**Description of the task:** Every record below should be written out exactly; pictures stay out.

....

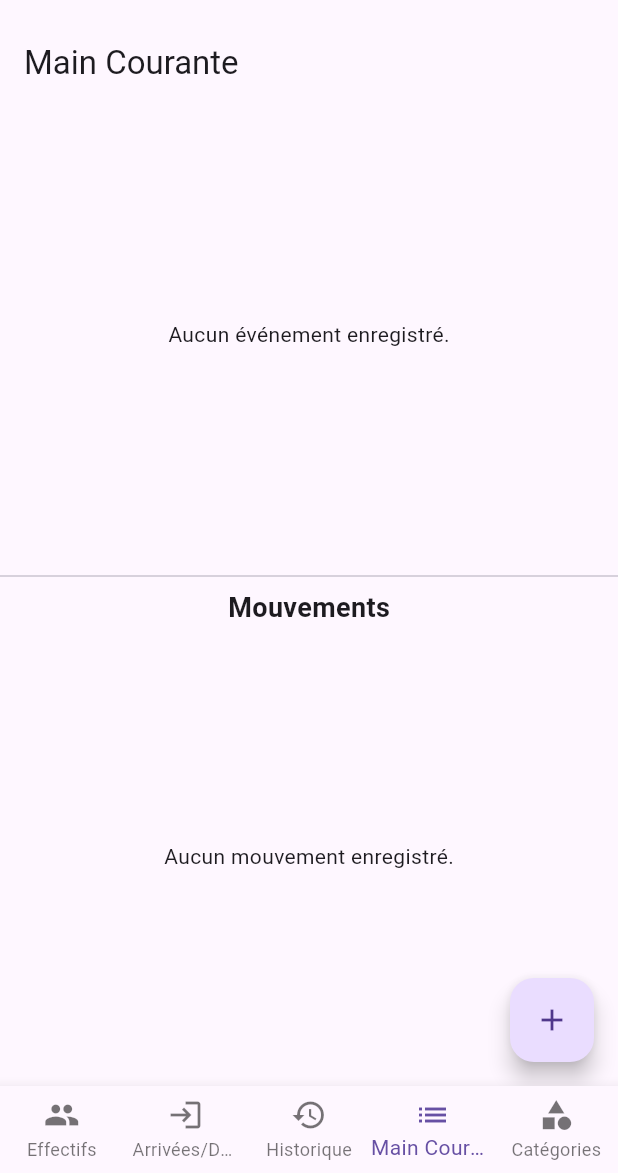
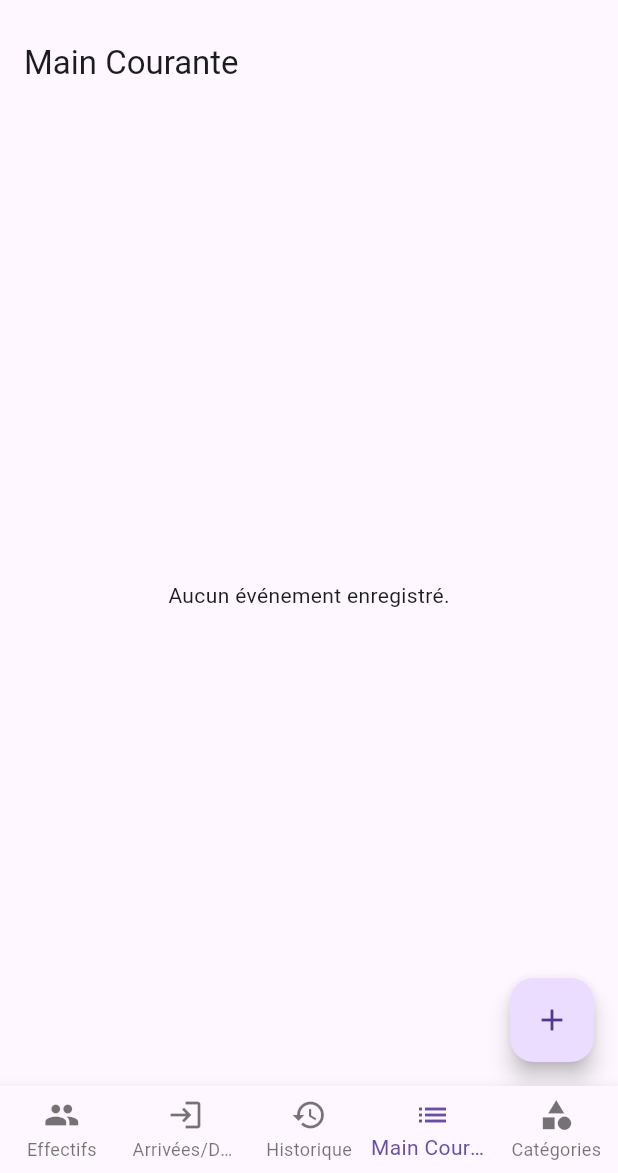
Before and after one commit to abiyen02/gesticom, a Flutter app: the screen it shows after launch, item 4 of the bottom bar chosen, on a phone screen of 412 x 824 dp, the part 63-1236 px from its top. Run offline on Flutter 3.47's test engine with Material 3 defaults, Android fonts, the phone set to English and light mode, and no system bars; our stand-ins replace logger, sqflite, sqflite_common_ffi; accounts and stored records are empty.

Commit message:
fusion de mouvement et main courante dans une seul page

```diff
--- a/lib/screens/main_courante.dart
+++ b/lib/screens/main_courante.dart
@@ -19,6 +19,34 @@ class MainCouranteScreenState extends State<MainCouranteScreen> {
     _loadMouvements();
   }
 
+  List<Map<String, dynamic>> getSortedEvents() {
+    List<Map<String, dynamic>> allEvents = [];
+
+    for (var event in _events) {
+      allEvents.add({
+        'description': event['description'],
+        'heure': DateTime.parse(event['heure']),
+        'type': 'event',
+        'id': event['id'],
+        'paquetage': event['paquetage'],
+        'matelas': event['matelas'],
+        'repas': event['repas'],
+        'commentaire': event['commentaire'],
+      });
+    }
+
+    for (var mouvement in mouvements) {
+      allEvents.add({
+        'description': mouvement['type'],
+        'heure': DateTime.parse(mouvement['heure']),
+        'type': 'mouvement',
+      });
+    }
+
+    allEvents.sort((a, b) => a['heure'].compareTo(b['heure']));
+    return allEvents;
+  }
+
   Future<void> fetchEvents() async {
     final db = await DatabaseHelper.instance.database;
     final events = await db.query('main_courante');
@@ -29,17 +57,10 @@ class MainCouranteScreenState extends State<MainCouranteScreen> {
 
   Future<void> updateEvent(int id, String column, dynamic value) async {
     final db = await DatabaseHelper.instance.database;
-
-    // Convertir value en int si c'est une case à cocher (Checkbox)
     int intValue =
         (value is bool) ? (value ? 1 : 0) : int.tryParse(value.toString()) ?? 0;
-
-    await db.update(
-      'main_courante',
-      {column: intValue},
-      where: 'id = ?',
-      whereArgs: [id],
-    );
+    await db.update('main_courante', {column: intValue},
+        where: 'id = ?', whereArgs: [id]);
     fetchEvents();
   }
 
@@ -54,43 +75,42 @@ class MainCouranteScreenState extends State<MainCouranteScreen> {
   Widget build(BuildContext context) {
     return Scaffold(
       appBar: AppBar(title: const Text("Main Courante")),
-      body: Column(
-        children: [
-          Expanded(
-            child: _events.isEmpty
+      body: getSortedEvents().isEmpty
           ? const Center(child: Text("Aucun événement enregistré."))
           : ListView.builder(
-                    itemCount: _events.length,
+              itemCount: getSortedEvents().length,
               itemBuilder: (context, index) {
-                      final event = _events[index];
+                final event = getSortedEvents()[index];
                 return Card(
-                        margin: const EdgeInsets.symmetric(
-                            vertical: 5, horizontal: 10),
+                  margin:
+                      const EdgeInsets.symmetric(vertical: 5, horizontal: 10),
                   child: Padding(
                     padding: const EdgeInsets.all(8.0),
                     child: Column(
                       crossAxisAlignment: CrossAxisAlignment.start,
                       children: [
+                        Text(event['description'],
+                            style:
+                                const TextStyle(fontWeight: FontWeight.bold)),
                         Text(
-                                event['description'],
-                                style: const TextStyle(
-                                    fontWeight: FontWeight.bold),
-                              ),
+                            "Heure: ${DateFormat('HH:mm').format(event['heure'])}",
+                            style: const TextStyle(color: Colors.grey)),
+                        if (event['type'] == 'event')
                           Row(
                             children: [
                               Checkbox(
                                 value: event['paquetage'] == 1,
                                 onChanged: (value) {
-                                      updateEvent(event['id'], 'paquetage',
-                                          value! ? 1 : 0);
+                                  updateEvent(
+                                      event['id'], 'paquetage', value! ? 1 : 0);
                                 },
                               ),
                               const Text("Paquetage"),
                               Checkbox(
                                 value: event['matelas'] == 1,
                                 onChanged: (value) {
-                                      updateEvent(event['id'], 'matelas',
-                                          value! ? 1 : 0);
+                                  updateEvent(
+                                      event['id'], 'matelas', value! ? 1 : 0);
                                 },
                               ),
                               const Text("Matelas"),
@@ -104,12 +124,12 @@ class MainCouranteScreenState extends State<MainCouranteScreen> {
                               const Text("Repas"),
                             ],
                           ),
+                        if (event['type'] == 'event')
                           TextField(
-                                decoration: const InputDecoration(
-                                    labelText: "Commentaire"),
+                            decoration:
+                                const InputDecoration(labelText: "Commentaire"),
                             onSubmitted: (value) {
-                                  updateEvent(
-                                      event['id'], 'commentaire', value);
+                              updateEvent(event['id'], 'commentaire', value);
                             },
                           ),
                       ],
@@ -117,32 +137,6 @@ class MainCouranteScreenState extends State<MainCouranteScreen> {
                   ),
                 );
               },
-                  ),
-          ),
-          const Divider(),
-          const Text(
-            "Mouvements",
-            style: TextStyle(fontSize: 18, fontWeight: FontWeight.bold),
-          ),
-          Expanded(
-            child: mouvements.isEmpty
-                ? const Center(child: Text("Aucun mouvement enregistré."))
-                : ListView.builder(
-                    itemCount: mouvements.length,
-                    itemBuilder: (context, index) {
-                      final mouvement = mouvements[index];
-                      return ListTile(
-                        leading: Text(
-                          DateFormat('HH:mm')
-                              .format(DateTime.parse(mouvement['heure'])),
-                          style: const TextStyle(fontWeight: FontWeight.bold),
-                        ),
-                        title: Text(mouvement['type']),
-                      );
-                    },
-                  ),
-          ),
-        ],
             ),
       floatingActionButton: FloatingActionButton(
         onPressed: () async {
```
Lines whose indentation alone changed are shown as unchanged.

....

**Answer area:**
Before and after one commit to abiyen02/gesticom, a Flutter app: the screen it shows after launch, item 4 of the bottom bar chosen, on a phone screen of 412 x 824 dp, the part 63-1236 px from its top. Run offline on Flutter 3.47's test engine with Material 3 defaults, Android fonts, the phone set to English and light mode, and no system bars; our stand-ins replace logger, sqflite, sqflite_common_ffi; accounts and stored records are empty.

Commit message:
fusion de mouvement et main courante dans une seul page

```diff
--- a/lib/screens/main_courante.dart
+++ b/lib/screens/main_courante.dart
@@ -19,6 +19,34 @@ class MainCouranteScreenState extends State<MainCouranteScreen> {
     _loadMouvements();
   }
 
+  List<Map<String, dynamic>> getSortedEvents() {
+    List<Map<String, dynamic>> allEvents = [];
+
+    for (var event in _events) {
+      allEvents.add({
+        'description': event['description'],
+        'heure': DateTime.parse(event['heure']),
+        'type': 'event',
+        'id': event['id'],
+        'paquetage': event['paquetage'],
+        'matelas': event['matelas'],
+        'repas': event['repas'],
+        'commentaire': event['commentaire'],
+      });
+    }
+
+    for (var mouvement in mouvements) {
+      allEvents.add({
+        'description': mouvement['type'],
+        'heure': DateTime.parse(mouvement['heure']),
+        'type': 'mouvement',
+      });
+    }
+
+    allEvents.sort((a, b) => a['heure'].compareTo(b['heure']));
+    return allEvents;
+  }
+
   Future<void> fetchEvents() async {
     final db = await DatabaseHelper.instance.database;
     final events = await db.query('main_courante');
@@ -29,17 +57,10 @@ class MainCouranteScreenState extends State<MainCouranteScreen> {
 
   Future<void> updateEvent(int id, String column, dynamic value) async {
     final db = await DatabaseHelper.instance.database;
-
-    // Convertir value en int si c'est une case à cocher (Checkbox)
     int intValue =
         (value is bool) ? (value ? 1 : 0) : int.tryParse(value.toString()) ?? 0;
-
-    await db.update(
-      'main_courante',
-      {column: intValue},
-      where: 'id = ?',
-      whereArgs: [id],
-    );
+    await db.update('main_courante', {column: intValue},
+        where: 'id = ?', whereArgs: [id]);
     fetchEvents();
   }
 
@@ -54,43 +75,42 @@ class MainCouranteScreenState extends State<MainCouranteScreen> {
   Widget build(BuildContext context) {
     return Scaffold(
       appBar: AppBar(title: const Text("Main Courante")),
-      body: Column(
-        children: [
-          Expanded(
-            child: _events.isEmpty
+      body: getSortedEvents().isEmpty
           ? const Center(child: Text("Aucun événement enregistré."))
           : ListView.builder(
-                    itemCount: _events.length,
+              itemCount: getSortedEvents().length,
               itemBuilder: (context, index) {
-                      final event = _events[index];
+                final event = getSortedEvents()[index];
                 return Card(
-                        margin: const EdgeInsets.symmetric(
-                            vertical: 5, horizontal: 10),
+                  margin:
+                      const EdgeInsets.symmetric(vertical: 5, horizontal: 10),
                   child: Padding(
                     padding: const EdgeInsets.all(8.0),
                     child: Column(
                       crossAxisAlignment: CrossAxisAlignment.start,
                       children: [
+                        Text(event['description'],
+                            style:
+                                const TextStyle(fontWeight: FontWeight.bold)),
                         Text(
-                                event['description'],
-                                style: const TextStyle(
-                                    fontWeight: FontWeight.bold),
-                              ),
+                            "Heure: ${DateFormat('HH:mm').format(event['heure'])}",
+                            style: const TextStyle(color: Colors.grey)),
+                        if (event['type'] == 'event')
                           Row(
                             children: [
                               Checkbox(
                                 value: event['paquetage'] == 1,
                                 onChanged: (value) {
-                                      updateEvent(event['id'], 'paquetage',
-                                          value! ? 1 : 0);
+                                  updateEvent(
+                                      event['id'], 'paquetage', value! ? 1 : 0);
                                 },
                               ),
                               const Text("Paquetage"),
                               Checkbox(
                                 value: event['matelas'] == 1,
                                 onChanged: (value) {
-                                      updateEvent(event['id'], 'matelas',
-                                          value! ? 1 : 0);
+                                  updateEvent(
+                                      event['id'], 'matelas', value! ? 1 : 0);
                                 },
                               ),
                               const Text("Matelas"),
@@ -104,12 +124,12 @@ class MainCouranteScreenState extends State<MainCouranteScreen> {
                               const Text("Repas"),
                             ],
                           ),
+                        if (event['type'] == 'event')
                           TextField(
-                                decoration: const InputDecoration(
-                                    labelText: "Commentaire"),
+                            decoration:
+                                const InputDecoration(labelText: "Commentaire"),
                             onSubmitted: (value) {
-                                  updateEvent(
-                                      event['id'], 'commentaire', value);
+                              updateEvent(event['id'], 'commentaire', value);
                             },
                           ),
                       ],
@@ -117,32 +137,6 @@ class MainCouranteScreenState extends State<MainCouranteScreen> {
                   ),
                 );
               },
-                  ),
-          ),
-          const Divider(),
-          const Text(
-            "Mouvements",
-            style: TextStyle(fontSize: 18, fontWeight: FontWeight.bold),
-          ),
-          Expanded(
-            child: mouvements.isEmpty
-                ? const Center(child: Text("Aucun mouvement enregistré."))
-                : ListView.builder(
-                    itemCount: mouvements.length,
-                    itemBuilder: (context, index) {
-                      final mouvement = mouvements[index];
-                      return ListTile(
-                        leading: Text(
-                          DateFormat('HH:mm')
-                              .format(DateTime.parse(mouvement['heure'])),
-                          style: const TextStyle(fontWeight: FontWeight.bold),
-                        ),
-                        title: Text(mouvement['type']),
-                      );
-                    },
-                  ),
-          ),
-        ],
             ),
       floatingActionButton: FloatingActionButton(
         onPressed: () async {
```
Lines whose indentation alone changed are shown as unchanged.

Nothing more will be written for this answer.